The complaint also alleges that Pangia, Smith, Singh, and Foo orchestrated a sham private offering in which millions of unregistered ESWW shares were issued to themselves or nominees. These shares were dumped into the inflated market from the fraudulent promotional campaign described above. Pangia and Singh realized approximately $15 million from these stock sales.
The Commission's complaint alleges that based on the conduct set forth above, the defendants violated the following provisions of the federal securities laws:
The complaint seeks injunctions against all the defendants, officer and director bars against Pangia, Smith, Oliver, and Singh, disgorgement of ill-gotten gains plus pre-judgment interest from Pangia, Jalon, Gata, Altea, Singh, Bergman, and Access 1, and civil penalties against Pangia, Jalon, Gata, Altea, Smith, Oliver, Singh, Zoya, Bergman, Access 1, Odner, and Foo.

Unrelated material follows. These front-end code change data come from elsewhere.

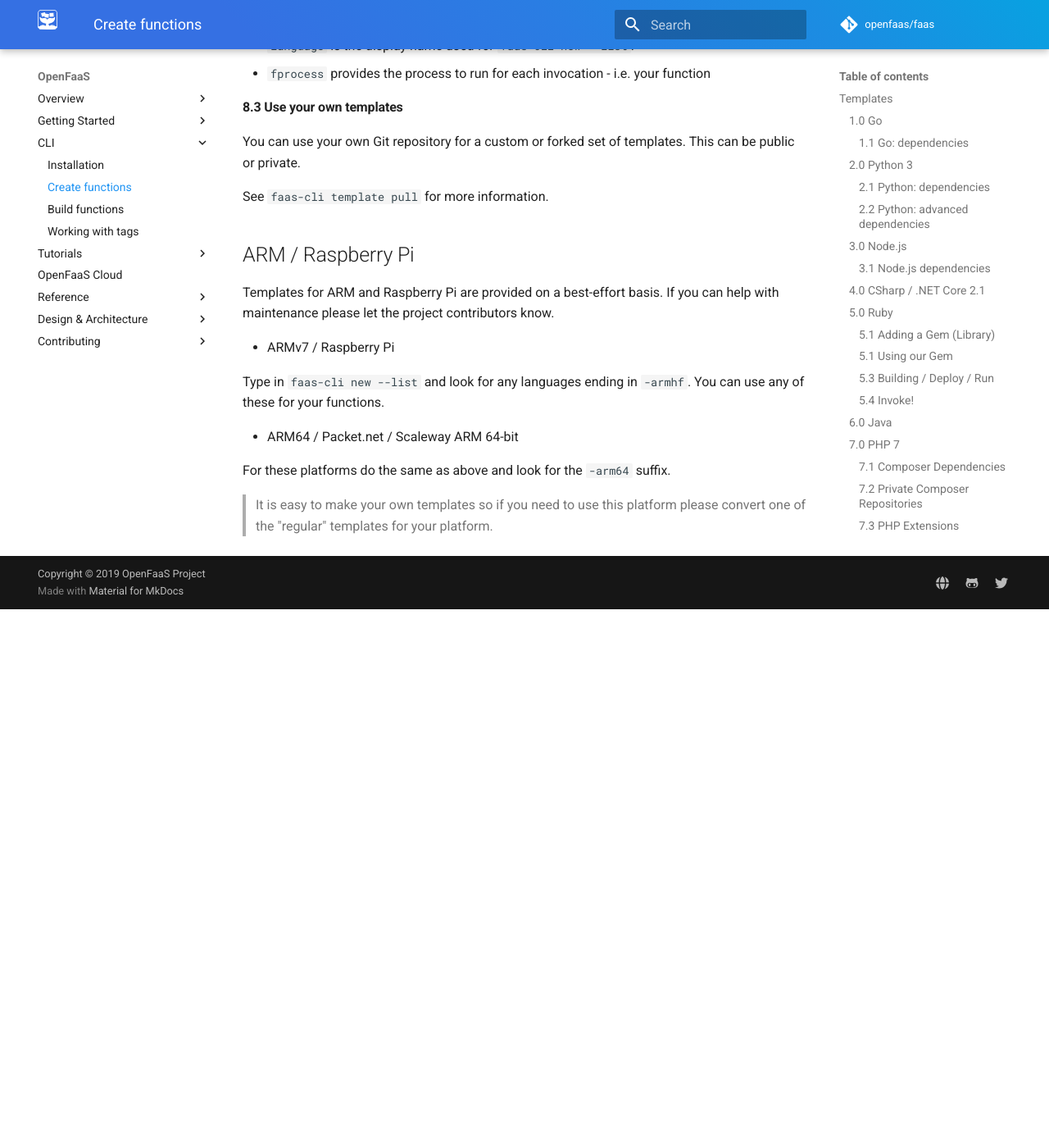
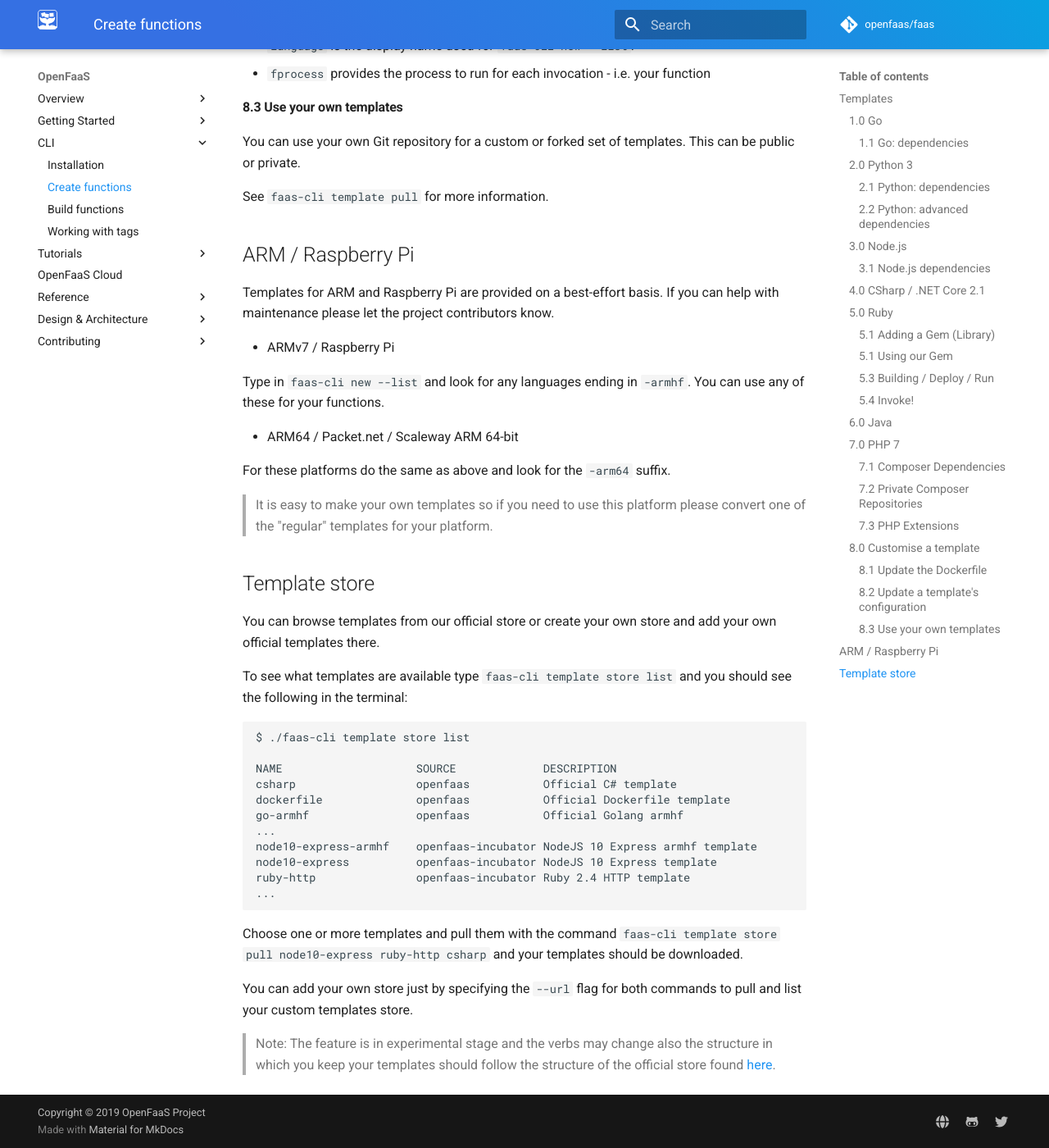
Before and after one commit to openfaas/docs, an MkDocs documentation site: the page built from docs/cli/templates.md, in a window 1280 px wide and 1400 px high, scrolled down 6889 px. Shown: the whole window at 82% size. Built offline with MkDocs 1.6.1 and Material for MkDocs 9.7.7, drawn with Linux system fonts in a browser that asks for light colours; comment, search, counter and statistics services are not loaded; before the commit the page ends 7632 px from its top, so only the background shows below that.

Commit message:
Add template store and list explanation
Adding the new command faas-cli template store list
and faas-cli template store pull commands to showcase
how you can browse and download templates from the official
repos of add your own repo with own official templates

Signed-off-by: Martin Dekov (VMware) <mdekov@vmware.com>

````diff
--- a/docs/cli/templates.md
+++ b/docs/cli/templates.md
@@ -337,3 +337,28 @@ Type in `faas-cli new --list` and look for any languages ending in `-armhf`. You
 For these platforms do the same as above and look for the `-arm64` suffix.
 
 > It is easy to make your own templates so if you need to use this platform please convert one of the "regular" templates for your platform.
+
+## Template store
+
+You can browse templates from our official store or create your own store and add your own official templates there.
+
+To see what templates are available type `faas-cli template store list` and you should see the following in the terminal:
+```
+$ ./faas-cli template store list
+
+NAME                    SOURCE             DESCRIPTION
+csharp                  openfaas           Official C# template
+dockerfile              openfaas           Official Dockerfile template
+go-armhf                openfaas           Official Golang armhf
+...
+node10-express-armhf    openfaas-incubator NodeJS 10 Express armhf template
+node10-express          openfaas-incubator NodeJS 10 Express template
+ruby-http               openfaas-incubator Ruby 2.4 HTTP template
+...
+```
+
+Choose one or more templates and pull them with the command `faas-cli template store pull node10-express ruby-http csharp` and your templates should be downloaded.
+
+You can add your own store just by specifying the `--url` flag for both commands to pull and list your custom templates store.
+
+> Note: The feature is in experimental stage and the verbs may change also the structure in which you keep your templates should follow the structure of the official store found [here](https://github.com/openfaas/store/blob/master/templates.json).
````
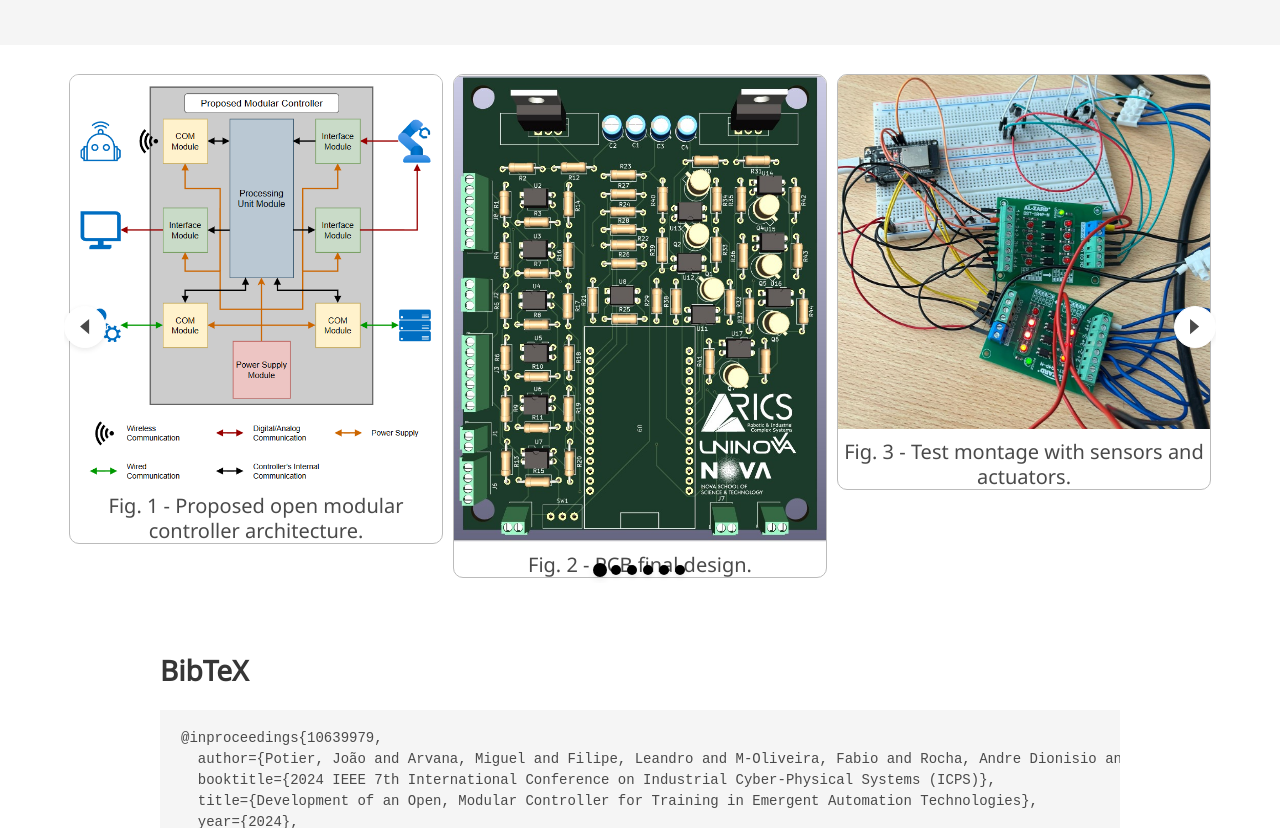
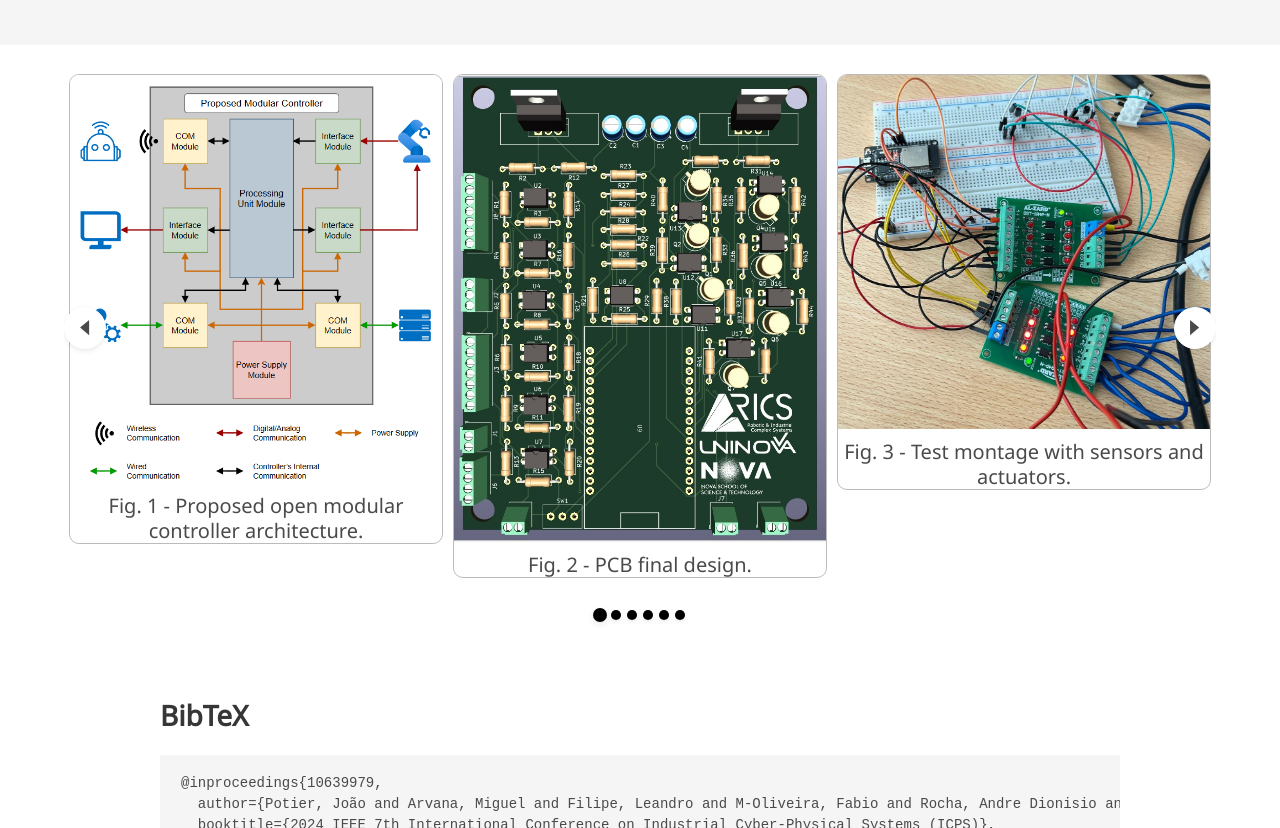
Before and after one commit to NOVA-RICS-Open-Lab/open-modular-controller, a plain HTML site: page index.html in a window 1280 px wide. Shown: the part 982-1810 px from the top of the page. Drawn offline with nearby package versions, Linux system fonts and the light colour scheme; some icons are missing; a web font is replaced by a local one.

Commit message:
fixed carrossel dots

```diff
--- a/static/css/index.css
+++ b/static/css/index.css
@@ -114,6 +114,15 @@ body {
   overflow: hidden;
 }
 
+.results-carousel .slider {
+  padding-bottom: 45px;
+}
+
+.slider-navigation-previous,
+.slider-navigation-next {
+  transform: translateY(-50%);
+}
+
 .results-carousel .item {
   margin: 5px;
   overflow: hidden;
```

Simultaneous with the filing of the complaint, the Commission filed settlement documents with the Court as to defendant Foo in which he agreed, on a neither admit nor deny basis, to the entry of an order of permanent injunction against future violations of the securities registration provisions found in Sections 5(a) and 5(c) of the Securities Act. Foo also agreed to pay a $50,000 civil penalty.